The Vatican announced Monday the approval of the revised U.S. bishops’ policy that allows “due process” for priests accused of molesting children.
“The Holy See is fully supportive of the bishops’ efforts to combat and to prevent such evil,” Cardinal Giovanni Re said in a statement.
“The universal law of the Church has always recognized this crime as one of the most serious offenses which sacred ministers can commit, and has determined that they be punished with the most severe penalties, not excluding if the case so requires dismissal from the clerical state.”
The move modifies a “zero tolerance” policy adopted in June at a bishops’ meeting in Dallas, Texas, that the Vatican rejected. In November, Roman Catholic bishops approved a revised plan, establishing church tribunals for priests accused of sex abuse, and sent it to the Vatican for its approval.

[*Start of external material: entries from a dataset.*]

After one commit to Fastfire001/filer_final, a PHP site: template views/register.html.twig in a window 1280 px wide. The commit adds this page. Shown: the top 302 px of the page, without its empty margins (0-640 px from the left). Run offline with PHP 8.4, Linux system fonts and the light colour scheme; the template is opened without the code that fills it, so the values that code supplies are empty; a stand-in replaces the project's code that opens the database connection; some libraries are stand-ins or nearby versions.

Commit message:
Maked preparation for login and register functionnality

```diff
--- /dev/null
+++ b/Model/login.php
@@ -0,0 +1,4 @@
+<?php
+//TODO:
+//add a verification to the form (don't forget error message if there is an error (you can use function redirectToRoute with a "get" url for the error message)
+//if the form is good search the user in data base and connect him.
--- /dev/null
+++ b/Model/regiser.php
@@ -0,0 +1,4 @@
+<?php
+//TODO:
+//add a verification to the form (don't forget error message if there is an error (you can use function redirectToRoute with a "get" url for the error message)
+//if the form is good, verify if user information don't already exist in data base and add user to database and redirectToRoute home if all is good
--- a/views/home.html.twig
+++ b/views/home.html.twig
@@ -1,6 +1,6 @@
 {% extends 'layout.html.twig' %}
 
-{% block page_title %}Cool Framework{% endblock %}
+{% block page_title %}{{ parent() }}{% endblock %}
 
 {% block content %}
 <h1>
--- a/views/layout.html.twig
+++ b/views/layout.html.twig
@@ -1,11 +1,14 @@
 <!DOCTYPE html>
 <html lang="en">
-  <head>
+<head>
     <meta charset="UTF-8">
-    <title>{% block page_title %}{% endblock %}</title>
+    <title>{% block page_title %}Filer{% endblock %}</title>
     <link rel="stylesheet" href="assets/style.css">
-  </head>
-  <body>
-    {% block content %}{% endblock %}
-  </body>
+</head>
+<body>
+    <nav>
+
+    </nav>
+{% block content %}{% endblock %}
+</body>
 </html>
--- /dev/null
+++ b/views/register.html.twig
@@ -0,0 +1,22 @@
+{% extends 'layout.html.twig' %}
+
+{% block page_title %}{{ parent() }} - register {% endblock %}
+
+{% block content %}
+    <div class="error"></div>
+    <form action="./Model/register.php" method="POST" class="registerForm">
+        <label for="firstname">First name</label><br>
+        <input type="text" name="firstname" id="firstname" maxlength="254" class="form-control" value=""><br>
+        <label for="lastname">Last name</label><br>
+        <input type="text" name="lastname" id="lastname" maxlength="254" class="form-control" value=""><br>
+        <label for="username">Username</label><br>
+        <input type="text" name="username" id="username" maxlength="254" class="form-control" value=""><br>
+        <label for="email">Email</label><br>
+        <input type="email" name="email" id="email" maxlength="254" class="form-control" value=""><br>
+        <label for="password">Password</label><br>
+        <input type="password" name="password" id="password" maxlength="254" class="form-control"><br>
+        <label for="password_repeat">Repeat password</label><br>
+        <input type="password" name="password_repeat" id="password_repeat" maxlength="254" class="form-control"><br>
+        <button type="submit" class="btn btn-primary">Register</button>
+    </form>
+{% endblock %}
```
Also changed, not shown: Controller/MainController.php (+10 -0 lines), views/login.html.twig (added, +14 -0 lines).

The new version calls for church tribunals to review cases before any action is taken against a priest and underscores the primacy of the bishops in setting penalties. It provides for priests accused of molesting children to face a church tribunal and imposes a statue of limitations 10 years after the accuser’s 18th birthday.
But the plan also provides for the Vatican to waive the statute of limitations on a request by a bishop, and those waivers are expected to be readily granted.
“By ensuring that the true facts are ascertained, the approved norms protect inviolable human rights including the right to defend oneself and guarantee respect for the dignity of all those involved, beginning with the victims,” Re said.
“Moreover, they uphold the principle, fundamental in all just systems of law, that a person is considered innocent until either a regular process or his own spontaneous admission proves him guilty.”
The widely anticipated decision was made at least a week ago and was announced three days after Friday’s resignation of Cardinal Bernard Law as Boston archbishop. Law stepped down in the face of the sex abuse scandal in the Boston Archdiocese.
The policy is now binding and obligatory under church law in the United States.
Re said the Holy See, the headquarters of the Roman Catholic Church in Vatican City, “is spiritually united to the victims of abuse and to their families and encourages particular concern for them on the part of the bishops, priests and the whole Catholic community.”
The Holy See and the U.S. bishops feel “duty-bound in justice and in gratitude to reaffirm and defend the good name of the overwhelming majority of priests and deacons who are and have always been exemplary in their fidelity to the demands of their vocation but have been offended or unjustly slandered by association,” Re said.